Published: May 02, 2018 10:18 PM
Director Li Ying, who lives in Japan, recalled the release of his documentary 10 years ago. 

"One by one the cinemas could not stand the pressure and canceled the premiere of Yasukuni."

During the trip to Japan last week, I attended a meeting in an office of Japan's Niconico, a Japanese video sharing service on the web. One of the topics of the meeting was related to the first documentary on this subject since the end of World War II.

In the office of the website, public relations manager Keizo Yoshikawa told me that on August 15 - Japan's surrender day - 2015, they uploaded the film on their newly started online documentary channel. To ensure company's safety, they said they spent tens of millions of yen on security. Some right-wing organizations had sent them warnings.

The website niconico.com uploads more than 6,000 digital videos every day and has more than 60 million members in Japan, 90 percent of whom are between 20 to 35 years old. The company uses special technology to allow viewers to write their reviews while watching videos.

It took 10 years for Li Ying to finish the film. The production received a subsidy of 7.5 million yen ($68,300) from the Japan Arts Council in fiscal year 2006.

The documentary tells the story of the shrine in Chiyoda, Tokyo, where more than 2 million of Japan's war dead are enshrined. The film explores the meaning of the controversial, symbolic, spiritual, religious site and the complicated subconscious feelings of a nation.
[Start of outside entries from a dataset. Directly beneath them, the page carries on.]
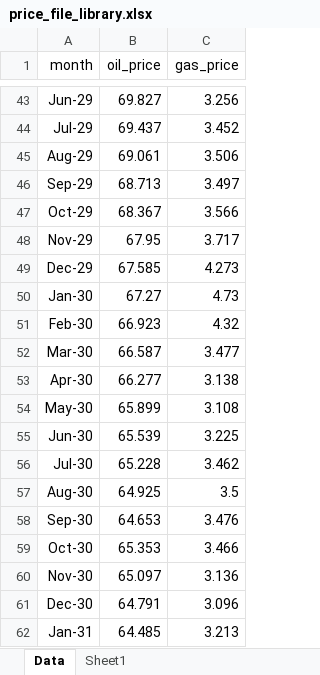
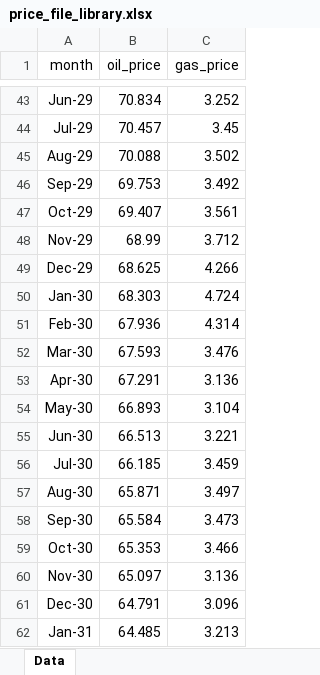
Before and after one commit to mburkegr/Utica-Model-V7, an Excel workbook: price_file_library.xlsx, sheet Data, drawn as a sheet; only a part is shown, gaps mark what is left out; values as stored, in another font and other column widths than the file's, no borders; the diff covers the shown part only; the diff names each change by its address in the sheet, - before the commit and + after, or states it on an @@ line.

```diff
--- a/price_file_library.xlsx (sheet Data)
+++ b/price_file_library.xlsx (sheet Data)
-sheet tab: Sheet1
-B43 (oil_price): 69.827
+B43 (oil_price): 70.834
-C43 (gas_price): 3.256
+C43 (gas_price): 3.252
-B44 (oil_price): 69.437
+B44 (oil_price): 70.457
-C44 (gas_price): 3.452
+C44 (gas_price): 3.45
-B45 (oil_price): 69.061
+B45 (oil_price): 70.088
-C45 (gas_price): 3.506
+C45 (gas_price): 3.502
-B46 (oil_price): 68.713
+B46 (oil_price): 69.753
-C46 (gas_price): 3.497
+C46 (gas_price): 3.492
-B47 (oil_price): 68.367
+B47 (oil_price): 69.407
-C47 (gas_price): 3.566
+C47 (gas_price): 3.561
-B48 (oil_price): 67.95
+B48 (oil_price): 68.99
-C48 (gas_price): 3.717
+C48 (gas_price): 3.712
-B49 (oil_price): 67.585
+B49 (oil_price): 68.625
-C49 (gas_price): 4.273
+C49 (gas_price): 4.266
-B50 (oil_price): 67.27
+B50 (oil_price): 68.303
-C50 (gas_price): 4.73
+C50 (gas_price): 4.724
-B51 (oil_price): 66.923
+B51 (oil_price): 67.936
-C51 (gas_price): 4.32
+C51 (gas_price): 4.314
-B52 (oil_price): 66.587
+B52 (oil_price): 67.593
-C52 (gas_price): 3.477
+C52 (gas_price): 3.476
-B53 (oil_price): 66.277
+B53 (oil_price): 67.291
-C53 (gas_price): 3.138
+C53 (gas_price): 3.136
-B54 (oil_price): 65.899
+B54 (oil_price): 66.893
-C54 (gas_price): 3.108
+C54 (gas_price): 3.104
-B55 (oil_price): 65.539
+B55 (oil_price): 66.513
-C55 (gas_price): 3.225
+C55 (gas_price): 3.221
-B56 (oil_price): 65.228
+B56 (oil_price): 66.185
-C56 (gas_price): 3.462
+C56 (gas_price): 3.459
-B57 (oil_price): 64.925
+B57 (oil_price): 65.871
-C57 (gas_price): 3.5
+C57 (gas_price): 3.497
-B58 (oil_price): 64.653
+B58 (oil_price): 65.584
-C58 (gas_price): 3.476
+C58 (gas_price): 3.473
```
Also changed, not shown: 64 edited cells elsewhere in this sheet.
The movie triggered a storm of debate in 2008. Japanese media even created a new term for it: "Yasukuni Fury," as the most significant social and cultural event in the history of post-war Japanese films. The film set box-office records for a Japanese documentary and won the best-documentary award at the Hong Kong International Film Festival.

Yasukuni shows that right-wing forces are still very tenacious. The Japanese view of the war is still quite far from the Chinese people, whose compatriots were profoundly victimized by the war. The shrine issue remains a time bomb in Sino-Japanese relations.

A few days before I arrived in Tokyo, some Japanese congressmen made collective visits to the Yasukuni Shrine.

Prime Minister Shinzo Abe sent a ritual offering before the shrine's spring festival on April 21.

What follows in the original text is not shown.